"With BellyWashers, we are focusing on a life stage product, and instead of simply marketing a fruit drink to young children, we are selling them a fun experience," says Kathy VerEecke, v.p., marketing. "The package is the purchase driver. In many cases, kids don't even realize what flavor the drink is until they taste it.
"There are currently 46 BellyWashers characters in the marketplace," says VerEecke. "After anywhere from three months to a year, we will retire the package and redesign the bottle. Kids know that, and buy each new character based on its ‘limited availability.' Kids want their BellyWashers character set to be complete."
School success screams opportunityThere's nothing like quantitative research to support some of the aforementioned attributes that influence kids to buy and consume foods.
Recently the National Dairy Council and the American School Food Service Association set out to learn how a combination of upgrades in milk packaging, flavor variety, refrigeration and merchandising locations impact students' selection and consumption of milk. This School Milk Pilot Test (SMPT) involved more than 100,000 students enrolled in 146 elementary and secon-dary schools (47 controls, 99 tests) from 18 school districts in different parts of the country.
Results are very positive. Milk sales increased 15% in elementary test schools and 22% in secondary test schools. Overall, the increase was 18% for all participating test schools, with 86% of sales coming from the meal line.
Not only did students take more milk, but they drank more of the milk they took, as indicated by milk plate waste findings. The average decrease in plate waste was 18% in elementary schools and 26% in secondary schools.
Students participating in the SMPT were queried on their food and beverage attitudes and behaviors, and a majority indicated a preference for plastic resealable bottles over cartons. Secondary school students also liked larger servings of milk (10-oz, as compared to 8-oz).
The key here is that by presenting a more appealing package on the school meal line, the nutritional profiles of a greater number of children can be enhanced.
Nine dairy processors participated in the study, each providing its current style of plastic resealable bottle. Improving the package for school meal lunches is critical to the future of fluid milk manufacturers. Marketers must view the more than 27 million students who pass through the lunch line every day as future milk customers. The SMPT research also indicates that to get the best improvement in milk sales, all school milk merchandising venues (meal line, a la carte and vending) should be upgraded. A model of this pilot, if implemented on a national basis, would result in a 67 million gallon increase in milk consumption at schools.

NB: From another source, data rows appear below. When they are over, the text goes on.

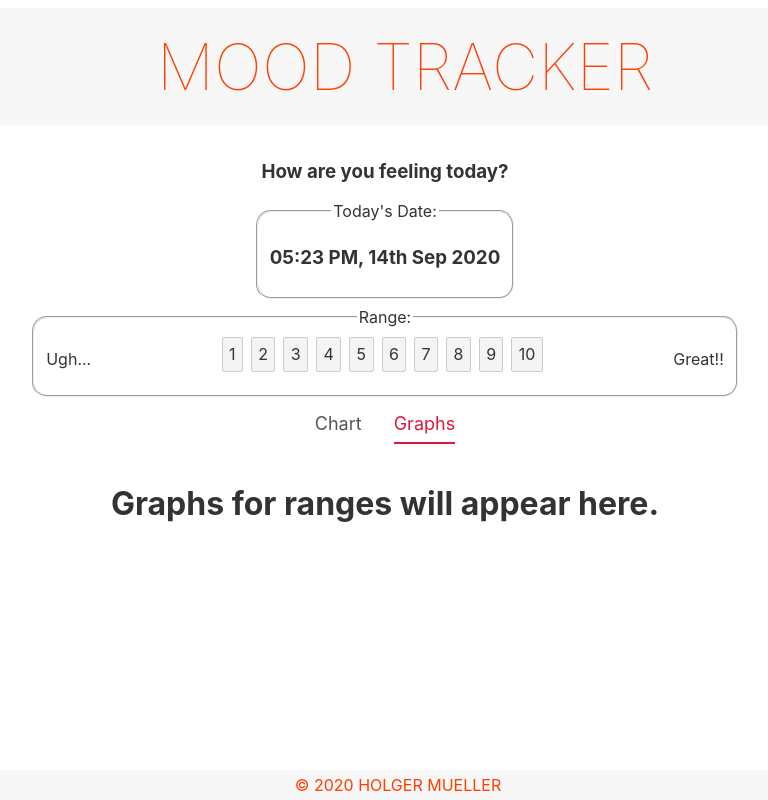
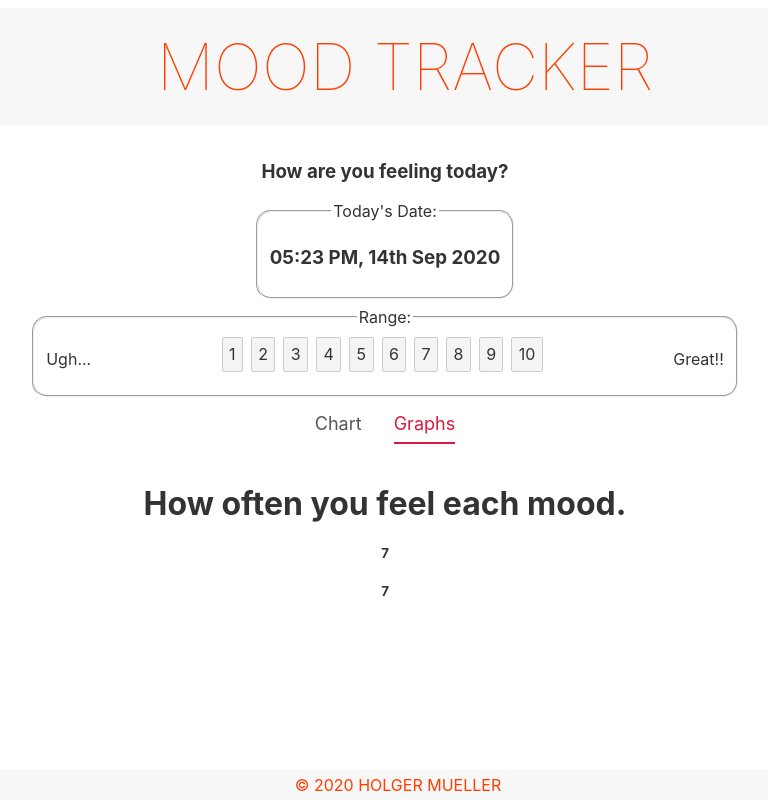
Before and after one commit to Holgermueller/mood-tracker, a Svelte app: page / in a window 1280 px wide. Both pictures are taken after a click on the item "Graphs". Shown: the top 800 px of the page, without its empty margins (255-1023 px from the left). Built offline with nearby package versions, Linux system fonts and the light colour scheme.

Commit message:
can update store

```diff
--- a/src/components/Footer.svelte
+++ b/src/components/Footer.svelte
@@ -3,7 +3,7 @@
     background: #f7f7f7;
     padding: 5px;
     bottom: 0;
-    position: absolute;
+    position: fixed;
     width: 100%;
   }
   div {
--- a/src/components/Graphs.svelte
+++ b/src/components/Graphs.svelte
@@ -1 +1,11 @@
-<h1>Graphs for ranges will appear here.</h1>
+<script>
+  import MoodStore from "../stores/MoodStore";
+</script>
+
+<h1>How often you feel each mood.</h1>
+<div>
+  {#each $MoodStore as mood}
+    <h5>{mood.mood}</h5>
+    <h5>{mood.moodId}</h5>
+  {/each}
+</div>
--- a/src/components/MoodRange.svelte
+++ b/src/components/MoodRange.svelte
@@ -1,5 +1,8 @@
 <script>
+  import MoodStore from "../stores/MoodStore";
+  import { createEventDispatcher } from "svelte";
   import Modal from "../shared/Modal.svelte";
+  import moment from "moment";
 
   let showModal = false;
 
@@ -9,12 +12,27 @@
 
   let todaysMood = "";
 
+  let todaysDate = moment().format("hh:mm A, Do MMM YYYY");
+
   let toggleModal = (e) => {
     showModal = !showModal;
     console.log(e.target.value);
   };
 
-  const handleClick = (e) => {};
+  const addTodaysMood = (e) => {
+    console.log(e.target.value);
+
+    let todaysMood = {
+      date: todaysDate,
+      mood: e.target.value,
+      id: Math.random(),
+      moodId: e.target.id,
+    };
+
+    MoodStore.update((MoodStore) => {
+      return [todaysMood, ...MoodStore];
+    });
+  };
 </script>
 
 <style>
@@ -48,7 +66,7 @@
 
   {#each moodRange as mood}
     <button
-      on:click={toggleModal}
+      on:click={addTodaysMood}
       id={mood}
       value={mood}
       class="button">{mood}</button>
--- a/src/stores/MoodStore.js
+++ b/src/stores/MoodStore.js
@@ -5,6 +5,7 @@ const MoodStore = writable([
     date: "xxx",
     id: "x",
     mood: "7",
+    moodId: "7",
   },
 ]);
 
```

Who owns milk in the beverage category?It is safe to say that fluid milk marketers lost their franchise on calcium, as almost every beverage type has a calcium-fortified offering. Until February of this year, within the beverage segment, milk still had exclusive FDA approval for vitamin D fortification, but now fruit juices and juice drinks can be formulated to contain vitamin D.

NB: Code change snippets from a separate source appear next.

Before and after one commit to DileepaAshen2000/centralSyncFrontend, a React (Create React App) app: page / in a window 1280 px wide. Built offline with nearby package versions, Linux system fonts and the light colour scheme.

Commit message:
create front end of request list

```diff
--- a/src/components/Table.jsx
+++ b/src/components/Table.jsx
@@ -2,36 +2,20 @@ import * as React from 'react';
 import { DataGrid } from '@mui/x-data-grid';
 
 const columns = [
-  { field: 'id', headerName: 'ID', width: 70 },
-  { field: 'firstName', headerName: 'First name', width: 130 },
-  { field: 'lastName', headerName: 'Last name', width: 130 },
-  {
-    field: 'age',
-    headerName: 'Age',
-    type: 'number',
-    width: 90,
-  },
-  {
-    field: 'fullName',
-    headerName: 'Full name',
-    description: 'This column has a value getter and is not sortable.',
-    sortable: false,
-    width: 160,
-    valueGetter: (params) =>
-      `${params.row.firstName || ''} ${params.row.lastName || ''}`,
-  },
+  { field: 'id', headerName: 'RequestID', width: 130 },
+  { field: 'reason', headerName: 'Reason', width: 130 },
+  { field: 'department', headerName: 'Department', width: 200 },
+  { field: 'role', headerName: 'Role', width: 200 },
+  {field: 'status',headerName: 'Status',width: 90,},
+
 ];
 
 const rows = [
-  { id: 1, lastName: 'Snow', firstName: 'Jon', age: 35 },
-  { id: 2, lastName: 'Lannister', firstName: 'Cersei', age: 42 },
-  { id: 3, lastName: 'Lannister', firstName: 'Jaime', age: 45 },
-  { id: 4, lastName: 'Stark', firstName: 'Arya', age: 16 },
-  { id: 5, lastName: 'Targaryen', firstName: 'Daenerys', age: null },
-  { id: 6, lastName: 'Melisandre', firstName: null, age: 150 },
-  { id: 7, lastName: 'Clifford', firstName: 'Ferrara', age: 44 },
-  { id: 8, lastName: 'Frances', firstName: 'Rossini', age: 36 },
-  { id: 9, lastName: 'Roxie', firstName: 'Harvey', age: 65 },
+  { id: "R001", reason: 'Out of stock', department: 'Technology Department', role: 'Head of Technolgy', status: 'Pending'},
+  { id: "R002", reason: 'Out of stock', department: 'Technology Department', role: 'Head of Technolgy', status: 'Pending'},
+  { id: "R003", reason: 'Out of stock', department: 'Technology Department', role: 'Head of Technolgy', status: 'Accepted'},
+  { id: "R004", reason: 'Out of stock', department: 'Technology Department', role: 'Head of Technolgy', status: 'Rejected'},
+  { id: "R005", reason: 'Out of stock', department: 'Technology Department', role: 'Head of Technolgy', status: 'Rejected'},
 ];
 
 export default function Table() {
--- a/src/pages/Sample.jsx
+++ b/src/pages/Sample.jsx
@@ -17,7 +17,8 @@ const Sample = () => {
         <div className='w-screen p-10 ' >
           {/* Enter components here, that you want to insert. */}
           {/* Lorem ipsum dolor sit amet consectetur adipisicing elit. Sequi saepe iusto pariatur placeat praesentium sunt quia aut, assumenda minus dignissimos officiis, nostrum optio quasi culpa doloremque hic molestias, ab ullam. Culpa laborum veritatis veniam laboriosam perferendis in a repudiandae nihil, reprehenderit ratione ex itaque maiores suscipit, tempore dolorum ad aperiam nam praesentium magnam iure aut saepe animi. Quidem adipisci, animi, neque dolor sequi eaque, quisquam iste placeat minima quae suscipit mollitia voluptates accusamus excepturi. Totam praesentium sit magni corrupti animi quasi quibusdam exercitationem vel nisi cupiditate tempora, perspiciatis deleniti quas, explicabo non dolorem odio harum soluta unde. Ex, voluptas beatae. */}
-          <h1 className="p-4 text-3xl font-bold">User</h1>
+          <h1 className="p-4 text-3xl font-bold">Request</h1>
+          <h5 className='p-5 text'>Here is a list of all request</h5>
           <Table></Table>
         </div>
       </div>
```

What's left? It's milk's inherent nutrient-dense profile, creamy flavor and appealing opaque appearance. All reasons why "other" beverage manufacturers are increasingly adding milk to their beverage formulations.
Referred to as New Age Dairy Beverages, this category should not be frowned upon by the milk industry, as such drinks are getting more milk into more kids. It presents a growth opportunity for fluid milk processors, particularly with those drinks that contain more than 51% milk and are able to sport the Real Seal. The question must be asked: Would you rather kids drink 12-oz cans of carbonated sugar water or 12-oz cans of flavored milk-based drinks, which contain at least 6-oz of milk?
Leading soft drink companies are marketing such beverages. Dairies need to show these beverage giants that the dairy industry owns milk by applying effective formulation, packaging and marketing techniques to grab hold of young consumers and keep them hooked on dairy as they grow up.